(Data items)

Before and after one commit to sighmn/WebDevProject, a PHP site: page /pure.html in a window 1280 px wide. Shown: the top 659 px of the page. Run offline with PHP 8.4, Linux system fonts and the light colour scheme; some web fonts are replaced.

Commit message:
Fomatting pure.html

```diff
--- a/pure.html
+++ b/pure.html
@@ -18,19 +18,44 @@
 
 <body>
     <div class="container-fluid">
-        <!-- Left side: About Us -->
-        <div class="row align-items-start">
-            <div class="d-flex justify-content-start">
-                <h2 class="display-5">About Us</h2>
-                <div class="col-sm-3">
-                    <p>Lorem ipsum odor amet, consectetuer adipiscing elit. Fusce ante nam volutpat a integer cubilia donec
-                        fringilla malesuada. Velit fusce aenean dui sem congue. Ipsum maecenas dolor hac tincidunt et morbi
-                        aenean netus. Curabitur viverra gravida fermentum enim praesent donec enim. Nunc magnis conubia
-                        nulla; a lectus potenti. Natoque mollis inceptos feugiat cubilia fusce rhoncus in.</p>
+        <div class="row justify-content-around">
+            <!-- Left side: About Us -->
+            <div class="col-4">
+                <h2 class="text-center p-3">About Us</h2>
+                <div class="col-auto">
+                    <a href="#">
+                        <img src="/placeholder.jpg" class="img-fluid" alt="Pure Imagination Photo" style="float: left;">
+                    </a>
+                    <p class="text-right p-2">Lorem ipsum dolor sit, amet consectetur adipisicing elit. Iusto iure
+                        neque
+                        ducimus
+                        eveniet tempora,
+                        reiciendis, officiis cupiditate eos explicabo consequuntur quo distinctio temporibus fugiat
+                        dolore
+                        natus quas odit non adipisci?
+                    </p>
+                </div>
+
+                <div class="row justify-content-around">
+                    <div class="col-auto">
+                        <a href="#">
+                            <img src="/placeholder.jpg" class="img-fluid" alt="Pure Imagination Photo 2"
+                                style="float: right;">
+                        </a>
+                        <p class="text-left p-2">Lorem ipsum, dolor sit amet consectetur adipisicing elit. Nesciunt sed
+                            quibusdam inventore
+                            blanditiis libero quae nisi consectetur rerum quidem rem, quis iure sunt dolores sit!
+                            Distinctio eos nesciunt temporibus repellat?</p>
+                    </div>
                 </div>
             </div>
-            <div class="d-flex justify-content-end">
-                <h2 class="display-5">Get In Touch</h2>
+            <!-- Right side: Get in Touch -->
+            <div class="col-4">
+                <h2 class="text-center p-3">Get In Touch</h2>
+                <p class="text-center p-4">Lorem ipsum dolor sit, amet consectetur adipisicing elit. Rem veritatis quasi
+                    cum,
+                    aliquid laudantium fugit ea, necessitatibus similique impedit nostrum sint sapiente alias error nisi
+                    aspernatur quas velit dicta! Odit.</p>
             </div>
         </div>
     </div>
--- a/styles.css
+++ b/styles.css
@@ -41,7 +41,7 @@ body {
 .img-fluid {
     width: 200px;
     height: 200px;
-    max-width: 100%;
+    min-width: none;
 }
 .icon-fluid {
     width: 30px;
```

■ YOUR TASK
Search the data above for the word "html", then gather each line in which it appears.

■ EXPECTED OUTPUT
Before and after one commit to sighmn/WebDevProject, a PHP site: page /pure.html in a window 1280 px wide. Shown: the top 659 px of the page. Run offline with PHP 8.4, Linux system fonts and the light colour scheme; some web fonts are replaced.
Fomatting pure.html
--- a/pure.html
+++ b/pure.html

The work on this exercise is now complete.